- For Print
- January 18, 2024
Eisai Co., Ltd. (Headquarters: Tokyo, CEO: Haruo Naito, “Eisai”) announced today that it has obtained marketing authorization approval from the Japanese Ministry of Health, Labour and Welfare for the injection formulation of its in-house discovered antiepileptic drug (AED) Fycompa® (perampanel) in Japan as an alternative therapy when oral administration is temporarily not possible.
Fycompa is a first-in-class AED discovered at Eisai’s Tsukuba Research Laboratories. The agent is a highly selective, noncompetitive AMPA receptor antagonist that is postulated to reduce neuronal hyper-excitation associated with seizures by targeting glutamate activity at AMPA receptors on postsynaptic membranes. Two oral formulations of Fycompa are available in Japan: a tablet and a fine granule formulation. Due to concern about the risks of seizures associated with interruption of administration when the drug cannot be taken orally temporarily, such as during surgery, it is suggested that epilepsy patients should continue treatment via routes other than oral administration.
Since Fycompa is the only AMPA receptor antagonist-based AED, Eisai developed this injection formulation to meet the needs of patients who are unable to use oral administration, and filed a supplementary new drug application as a new route of administration in August 2022, leading to this approval.
Eisai considers neurology, including epilepsy, a therapeutic area of focus. As a human health care company, Eisai pursues its mission to provide “seizure freedom” to a greater number of patients with epilepsy. Eisai remains committed to further addressing the diverse needs of, and increasing the benefits provided to, patients with epilepsy and their families.

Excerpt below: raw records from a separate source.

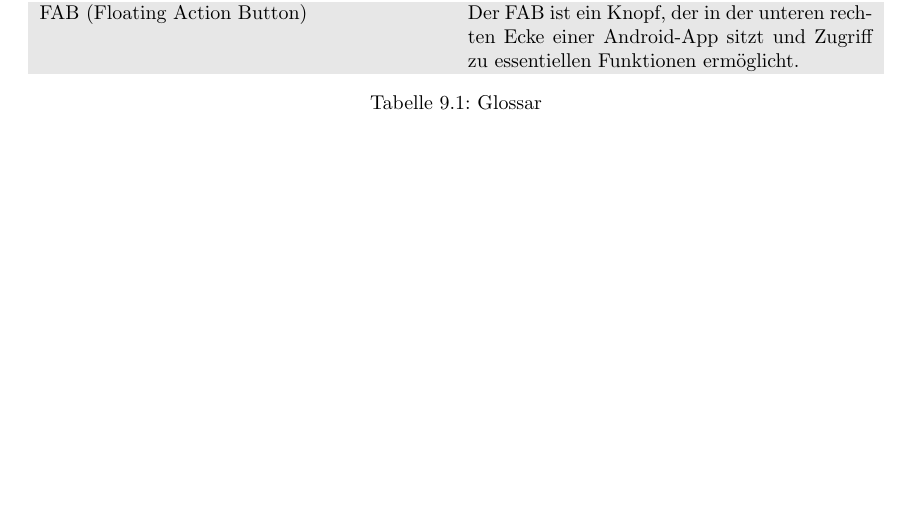
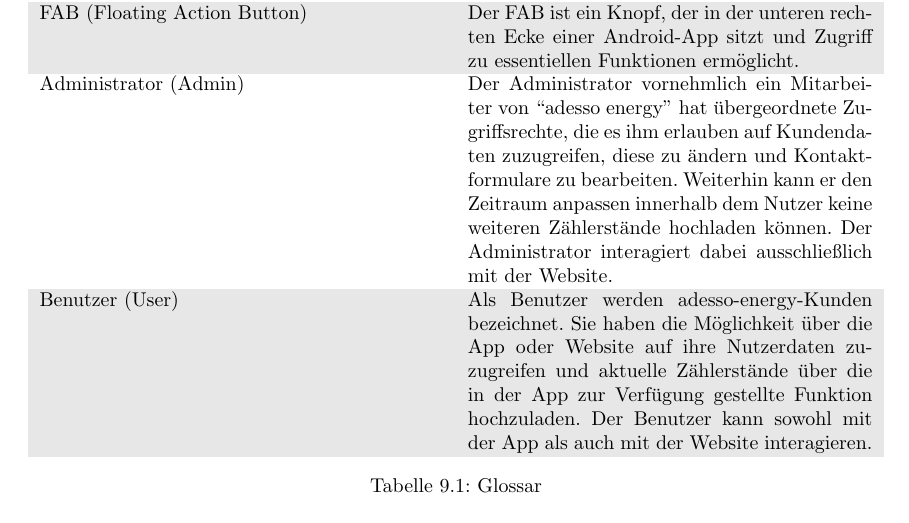
Before and after one commit to mascent/AdessoEnergySopro19, a LaTeX document (pflichten/LaTeX/pflichtenheft.tex, which reads pflichten/LaTeX/kapitel/glossar.tex): part of page 18 of 19, cut so that both start at the same text. Compiled offline with pdfLaTeX.

Commit message:
Extend Glossar

```diff
--- a/pflichten/LaTeX/kapitel/glossar.tex
+++ b/pflichten/LaTeX/kapitel/glossar.tex
@@ -10,7 +10,10 @@
 		\textbf{Abkürzung} & \textbf{Beschreibung} \\
 		Zähler & Bei dem Zähler handelt es sich um den Überbegriff für Gas-, Strom- und Wasserzähler, die den Verbrauch der jeweils namensgebenden Ressource messen. \\
 		\rowcolor[HTML]{E7E7E7}
-		FAB (Floating Action Button) & Der FAB ist ein Knopf, der in der unteren rechten Ecke einer Android-App sitzt und Zugriff zu essentiellen Funktionen ermöglicht.
+		FAB (Floating Action Button) & Der FAB ist ein Knopf, der in der unteren rechten Ecke einer Android-App sitzt und Zugriff zu essentiellen Funktionen ermöglicht. \\
+		Administrator (Admin) & Der Administrator vornehmlich ein Mitarbeiter von “adesso energy” hat übergeordnete Zugriffsrechte, die es ihm erlauben auf Kundendaten zuzugreifen, diese zu ändern und Kontaktformulare zu bearbeiten. Weiterhin kann er den Zeitraum anpassen innerhalb dem Nutzer keine weiteren Zählerstände hochladen können. Der Administrator interagiert dabei ausschließlich mit der Website. \\
+		\rowcolor[HTML]{E7E7E7}
+		Benutzer (User) & Als Benutzer werden adesso-energy-Kunden bezeichnet. Sie haben die Möglichkeit über die App oder Website auf ihre Nutzerdaten zuzugreifen und aktuelle Zählerstände über die in der App zur Verfügung gestellte Funktion hochzuladen. Der Benutzer kann sowohl mit der App als auch mit der Website interagieren.
 	\end{tabularx}
 	\caption{Glossar}
 	\label{table:glossar}
```
Also changed, not shown: pflichten/LaTeX/pflichtenheft.pdf, 1 other file.
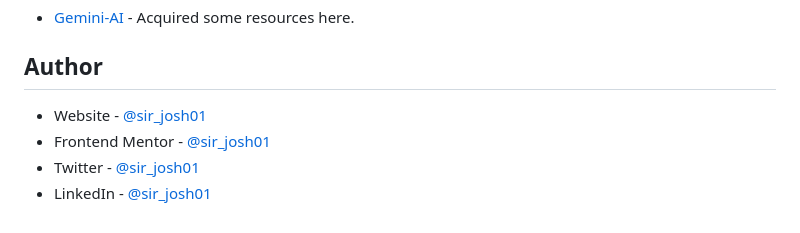
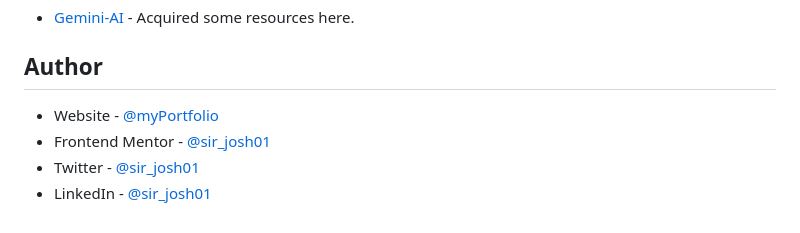
Before and after one commit to Sir-josh01/Gallery-slideshow, a Markdown page: README.md, the part around the change. GitHub-like rendering.

Commit message:
Update author website link in README

```diff
--- a/README.md
+++ b/README.md
@@ -104,7 +104,7 @@ nextBtn.addEventListener('click', () => {
 ## Author
 
 
-- Website - [@sir_josh01](https://my-portfolio-f43qpo3lz-sir-josh01-projects.vercel.app/)
+- Website - [@myPortfolio](https://my-portfolio-f43qpo3lz-sir-josh01-projects.vercel.app/)
 - Frontend Mentor - [@sir_josh01](https://www.frontendmentor.io/profile/sir_josh01)
 - Twitter - [@sir_josh01](https://www.twitter.com/Sir_josh01)
 - LinkedIn - [@sir_josh01](https://www.linkedin.com/in/sir-josh01)
```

Public Relations Department,
Eisai Co., Ltd.
[Notes to editors]
- 1. About perampanel (product name: Fycompa)
Perampanel is a first-in-class anti-epileptic agent (AED) discovered and developed by Eisai. With epileptic seizures being mediated by the neurotransmitter glutamate, the agent is a highly selective, noncompetitive AMPA receptor antagonist that reduces neuronal hyperexcitation associated with seizures by targeting glutamate activity at AMPA receptors on postsynaptic membranes. Perampanel is currently approved in more than 75 countries and territories, including Japan, China, and other countries in Europe and in Asia as an adjunctive treatment for partial-onset seizures (with or without secondarily generalized seizures) in patients with epilepsy 12 years of age and older. In addition, perampanel has been approved in more than 70 countries, including Japan, in Europe and in Asia for treatment as an adjunctive therapy for primary generalized tonic-clonic seizures in patients with epilepsy 12 years of age and older. In Japan and China, perampanel is approved for monotherapy and adjunctive use in the treatment of partial-onset seizures (with or without secondarily generalized seizures) in patients with epilepsy 4 years of age and older. In Europe the approved age range is 4 years of age and older for the adjunctive treatment of partial-onset seizures (with or without secondarily generalized seizures) and 7 years of age and older for the treatment as an adjunctive therapy for primary generalized tonic-clonic seizure. A tablet, fine granule formulation and injection formulation have been approved in Japan. An oral suspension formulation and tablet have been approved in Europe and China. In January 2023, the commercial rights in the United States were transferred to Catalyst Pharmaceuticals, Inc.
- 2. About Epilepsy
Epilepsy is broadly categorized by seizure type, with partial-onset seizures accounting for approximately 60% of epilepsy cases and generalized seizures accounting for approximately 40%. In a partial-onset seizure, an abnormal electrical disturbance occurs in a limited area of the brain, and may subsequently spread throughout the brain, becoming a generalized seizure (known as a secondarily generalized seizure). In a generalized seizure, abnormal electrical disturbances occur throughout the brain, and can be followed by a loss of consciousness or physical symptoms manifested throughout the whole body.
Epilepsy affects approximately 1 million people in Japan, 3.4 million people in the United States, 6 million people in Europe, 9 million people in China, and approximately 60 million people worldwide. As 30-40% of patients with epilepsy are unable to control their seizures with currently available AEDs,* this is a disease with significant unmet medical needs. Although onset occurs at any age, onset is most common in people aged 18 and younger and the elderly. As causes and clinical symptoms of pediatric epilepsy are not uniform, and prognoses can range from very positive cases to obstinate cases, special consideration for each patient is required of treatments.
* “The Epilepsies and Seizures: Hope Through Research. What are the epilepsies?” National Institute of Neurological Disorders and Stroke, accessed September 2018,